Fleas and mites – Fleas can be a menace all year round and due to central heating will be attacking your dog even in the depths of winter! Consider treating the house with a suitable product. Ask your vet to recommend a good product – treatment will can provide cover for several months on end.

Tiny harvest mites are very difficult to see, but pay special attention to your pet’s tummy, ears, eyes and paws during the autumn months.
Both fleas and mites can cause infections and other problems.

Pesticides – Many people use household poisons to keep rodents and insects at bay. If your pet ingests one of these highly toxic products it could produce illness or even death. Beware, in your own home of where you place these products and when walking your dog, be sure you watch him carefully.
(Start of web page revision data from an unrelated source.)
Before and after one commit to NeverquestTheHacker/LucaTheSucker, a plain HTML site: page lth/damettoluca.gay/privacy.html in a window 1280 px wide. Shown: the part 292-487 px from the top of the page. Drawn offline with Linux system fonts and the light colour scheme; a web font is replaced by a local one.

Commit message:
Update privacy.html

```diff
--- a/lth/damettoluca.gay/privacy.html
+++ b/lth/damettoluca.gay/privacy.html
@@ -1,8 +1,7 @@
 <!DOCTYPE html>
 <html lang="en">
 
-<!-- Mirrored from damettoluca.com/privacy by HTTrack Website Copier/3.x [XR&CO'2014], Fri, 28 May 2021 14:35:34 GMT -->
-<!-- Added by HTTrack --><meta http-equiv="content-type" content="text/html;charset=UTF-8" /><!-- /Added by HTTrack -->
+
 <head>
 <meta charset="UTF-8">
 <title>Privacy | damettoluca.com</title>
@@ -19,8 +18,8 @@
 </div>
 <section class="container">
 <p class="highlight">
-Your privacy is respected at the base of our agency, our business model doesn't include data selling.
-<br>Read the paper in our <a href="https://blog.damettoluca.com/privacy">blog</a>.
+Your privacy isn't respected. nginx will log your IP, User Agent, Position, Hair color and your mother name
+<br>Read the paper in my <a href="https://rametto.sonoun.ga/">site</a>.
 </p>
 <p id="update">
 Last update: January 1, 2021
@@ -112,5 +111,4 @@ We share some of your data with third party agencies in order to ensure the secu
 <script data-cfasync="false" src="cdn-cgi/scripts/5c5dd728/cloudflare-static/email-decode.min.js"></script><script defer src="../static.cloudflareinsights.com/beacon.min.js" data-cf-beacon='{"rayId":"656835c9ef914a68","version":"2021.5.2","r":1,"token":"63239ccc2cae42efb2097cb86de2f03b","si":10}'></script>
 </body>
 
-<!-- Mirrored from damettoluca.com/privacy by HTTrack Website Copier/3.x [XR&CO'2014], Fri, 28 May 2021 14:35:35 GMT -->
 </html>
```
Children’s toys – children may leave their tiny toys and toxic craft material such as glue, magic markers etc. laying around so try to keep a close eye on this and try to get the children to tidy up after themselves!
If your pup chews and/or swallows one of these items he could experience an upset tummy or even more serious – a blockage.
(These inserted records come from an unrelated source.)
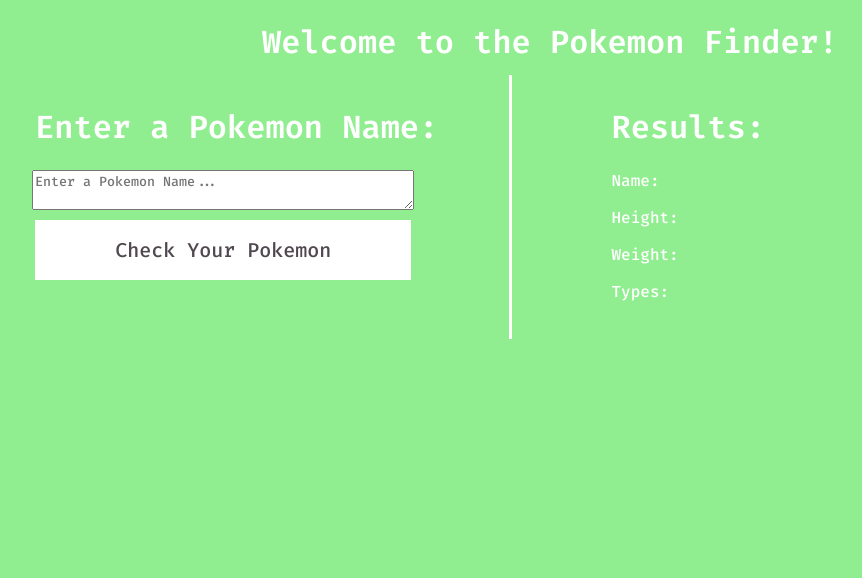
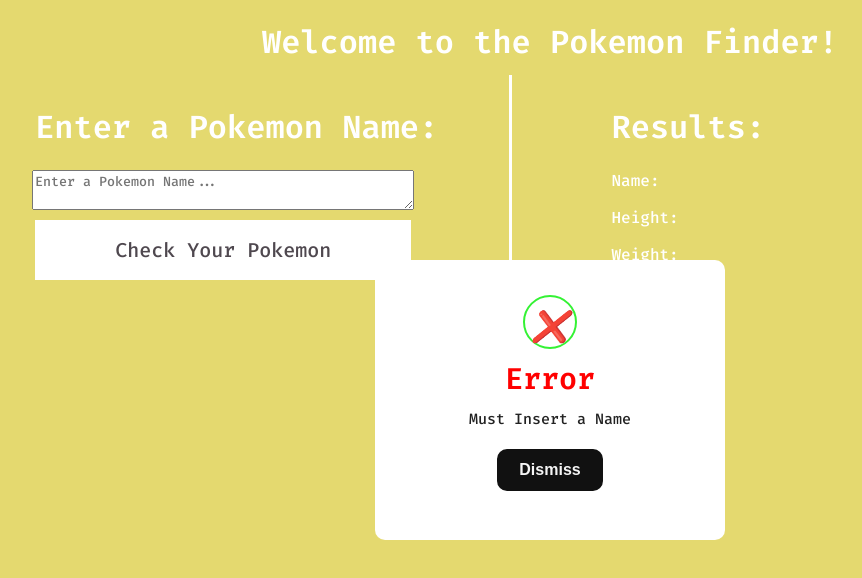
Before and after one commit to Oryanab/pokedex, a plain HTML site: page index.html in a window 1280 px wide. Both pictures are taken after a click on the button "Check Your Pokemon". Shown: the whole page, without its empty margins (90-952 px from the left). Drawn offline with nearby package versions, Linux system fonts and the light colour scheme; no server answers.

Commit message:
update 4.0 - Finished Version
1. added message box for every request
2. improved related pokemons list generator.

```diff
--- a/index.css
+++ b/index.css
@@ -1,7 +1,7 @@
 @import url("https://fonts.googleapis.com/css2?family=Fira+Code:wght@500;600&display=swap");
 
 body {
-  background-color: lightgreen;
+  background-color: #e4d96f;
   display: block;
   color: white;
   font-family: "Fira Code", monospace;
@@ -105,3 +105,98 @@
     visibility: hidden;
   }
 }
+
+/* popup section */
+.center {
+  position: absolute;
+  top: 50%;
+  left: 50%;
+  transform: translate(-50%, -50%);
+}
+.popup {
+  width: 350px;
+  height: 280px;
+  padding: 30px 20px;
+  background: #f5f5f5;
+  border-radius: 10px;
+  box-sizing: border-box;
+  z-index: 101;
+  text-align: center;
+  opacity: 0.1;
+
+  top: -200%;
+  transform: translate(-50%, -50%) scale(0.5);
+  transition: opacity 300ms ease-in-out, top 1000ms ease-in-out,
+    transform 1000ms ease-in-out;
+}
+.popup.active {
+  opacity: 1;
+  top: 50%;
+  transform: translate(-50%, -50%) scale(1);
+  transition: transform 300ms cubic-bezier(0.18, 0.89, 0.43, 1.19);
+}
+.popup .icon {
+  margin: 5px 0px;
+  width: 50px;
+  height: 50px;
+  border: 2px solid #34f234;
+  text-align: center;
+  display: inline-block;
+  border-radius: 50%;
+  line-height: 60px;
+}
+.popup .icon i.fa {
+  font-size: 30px;
+  color: #34f234;
+}
+.popup .title {
+  margin: 5px 0px;
+  text-align: center;
+  font-size: 30px;
+  font-weight: 600;
+}
+.popup .description {
+  color: #222;
+  font-size: 15px;
+  padding: 5px;
+}
+.popup .dismiss-btn {
+  margin-top: 15px;
+}
+.popup .dismiss-btn button {
+  padding: 10px 20px;
+  background: #111;
+  color: #f5f5f5;
+  border: 2px solid #111;
+  font-size: 16px;
+  font-weight: 600;
+  outline: none;
+  border-radius: 10px;
+  cursor: pointer;
+  transition: all 300ms ease-in-out;
+}
+.popup .dismiss-btn button:hover {
+  color: #111;
+  background: #f5f5f5;
+}
+.popup > div {
+  position: relative;
+  top: 10px;
+  opacity: 0;
+}
+.popup.active > div {
+  top: 0px;
+  opacity: 1;
+}
+.popup.active .icon {
+  transition: all 300ms ease-in-out 250ms;
+}
+.popup.active .title {
+  transition: all 300ms ease-in-out 300ms;
+}
+.popup.active .description {
+  transition: all 300ms ease-in-out 350ms;
+}
+.popup.active .dismiss-btn {
+  transition: all 300ms ease-in-out 400ms;
+}
--- a/index.html
+++ b/index.html
@@ -3,7 +3,7 @@
   <head>
     <meta charset="UTF-8" />
     <meta http-equiv="X-UA-Compatible" content="IE=edge" />
-    <link rel="shortcut icon" type="image/x-icon" href="https://cdn4.iconfinder.com/data/icons/computer-emoticons/512/Cool-Emoji-Emotion-Face-Expression-Feeling-512.png" />
+    <link rel="shortcut icon" type="image/x-icon" href="https://iconape.com/wp-content/png_logo_vector/pikachu-logo.png" />
     <meta name="viewport" content="width=device-width, initial-scale=1.0" />
     <link rel="stylesheet" href="index.css"></link>
     <script src="https://unpkg.com/axios/dist/axios.min.js"></script>
--- a/index.js
+++ b/index.js
@@ -19,9 +19,10 @@
   let getPokemonJson = `https://murmuring-cove-95500.herokuapp.com/api/pokemon/${pokemonName}`;
   try {
     const pokemonJsonData = await axios.get(getPokemonJson);
+    lunchSuccessMessageBox();
     return pokemonJsonData["data"];
   } catch (e) {
-    throw e;
+    lunchErrorMessageBox();
   }
 }
 
@@ -56,6 +57,7 @@
     const newType = document.createElement("p");
     newType.textContent = type;
     newType.addEventListener("click", async (e) => {
+      try {
         const getRelatedPokemon = await axios.get(
           `https://murmuring-cove-95500.herokuapp.com/api/type/${e.currentTarget.textContent}`
         );
@@ -64,6 +66,10 @@
           generatedRelatedPokemon(getRelatedPokemon);
         } else {
           document.getElementById("related-pokemon").remove();
+        }
+        lunchSuccessReturnTypes();
+      } catch (e) {
+        lunchErrorMessageBox();
       }
     });
 
@@ -121,6 +127,104 @@
     document.getElementById("related-pokemon").remove();
   } catch (e) {}
 
+  if (searchBox.value.length < 1) {
+    // lunchBadInputMessageBox();
+    lunchBadInputMessageBox();
+  } else {
     createDomFromApi(searchBox.value);
+  }
   searchBox.value = "";
 });
+
+/*
+    Aim ( Personal Additon = Message Box For success and Errors: createSuccessMssage(),RemoveSuccessMssage(): the function createSuccessMssage will create the pop up div with the inputs fields (messageColor,messageTitle, message,emoji,divbackground), RemoveSuccessMssage function will connect to the dismiss function and remove the div when clicked, then the rest of the functions (lunchSuccessMessageBox(), lunchErrorMessageBox(), lunchBadInputMessageBox(), lunchDeletedSuccessfulMessageBox()) will lunch different messages popups when being called, and will be removed when dismiss button gets clicked
+*/
+
+function createSuccessMssage(
+  messageColor,
+  messageTitle,
+  message,
+  emoji,
+  divbackground
+) {
+  const successMssageBox = document.createElement("div");
+  successMssageBox.classList.add("popup");
+  successMssageBox.classList.add("center");
+  const icon = document.createElement("div");
+  icon.classList.add("icon");
+  const iconEmoji = document.createElement("i");
+  iconEmoji.textContent = emoji;
+  iconEmoji.classList.add("fa");
+  iconEmoji.classList.add("fa-check");
+  icon.appendChild(iconEmoji);
+  successMssageBox.appendChild(icon);
+  const title = document.createElement("div");
+  title.classList.add("title");
+  title.textContent = messageTitle; // success/ Error
+  title.style.color = messageColor;
+  successMssageBox.appendChild(title);
+  const description = document.createElement("div");
+  description.classList.add("description");
+  description.textContent = message; // enter the message
+  successMssageBox.appendChild(description);
+  const dismissBtn = document.createElement("div");
+  dismissBtn.classList.add("dismiss-btn");
+  const dismissPopupBtn = document.createElement("button");
+  dismissPopupBtn.setAttribute("id", "dismiss-popup-btn");
+  dismissPopupBtn.textContent = "Dismiss";
+  dismissPopupBtn.addEventListener("click", RemoveSuccessMssage);
+  dismissBtn.appendChild(dismissPopupBtn);
+  successMssageBox.appendChild(dismissBtn);
+  successMssageBox.setAttribute("id", "successMssageBox");
+  successMssageBox.style.zIndex = 200;
+  successMssageBox.style.backgroundColor = divbackground;
+  const body = document.body;
+  body.append(successMssageBox);
+}
+
+function RemoveSuccessMssage() {
+  const successMssageBox = document.getElementById("successMssageBox");
+  successMssageBox.remove();
+}
+
+function lunchErrorMessageBox() {
+  createSuccessMssage(
+    "red",
+    "Error",
+    "We are sorry, the Pokemon you've searched is not exist",
+    "❌",
+    "white"
+  );
+  const successMssageBox = document.getElementById("successMssageBox");
+  successMssageBox.classList.add("active");
+}
+
+function lunchBadInputMessageBox() {
+  createSuccessMssage("red", "Error", "Must Insert a Name", "❌", "white");
+  const successMssageBox = document.getElementById("successMssageBox");
+  successMssageBox.classList.add("active");
+}
+
+function lunchSuccessMessageBox() {
+  createSuccessMssage(
+    "green",
+    "Success",
+    "Check Out Your Selected Pokemon!",
+    "✔️",
+    "white"
+  );
+  const successMssageBox = document.getElementById("successMssageBox");
+  successMssageBox.classList.add("active");
+}
+
+function lunchSuccessReturnTypes() {
+  createSuccessMssage(
+    "green",
+    "Success",
+    "Check Out All Related Pokemons! Lets Go Pokemon!!!",
+    "✔️",
+    "white"
+  );
+  const successMssageBox = document.getElementById("successMssageBox");
+  successMssageBox.classList.add("active");
+}
```
Lines whose indentation alone changed are shown as unchanged.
Mushrooms and other outdoor hazards – Be aware of the growing threat of poisonous mushrooms during the autumn months. Should you spot your dog eating a mushroom and are unsure if it is poisonous or not, contact your vet immediately – better to be safe than sorry.

Conkers. Serious cases of poisoning are rare – ingestion can cause marked gastro-intestinal signs – drooling, retching, vomiting, diarrhoea and abdominal pai

Antifreeze is toxic and has a sweet taste and can attract dogs so do be vigilant and do not let your dog drink from puddles in car parks etc.

Dogs must have access to fresh drinking water. If you also have an outdoor water bowl it could possibly freeze so keep a close eye on it.

Older pets – just like older humans, aging pets may have developed arthritic joints that make them more sensitive to the cold weather. Think about getting them a dog coat and check that your walks are not too long for them.

Remember If you employ a dog walker or dog sitter to help with your pet(s) be sure they’re aware of the hazards also.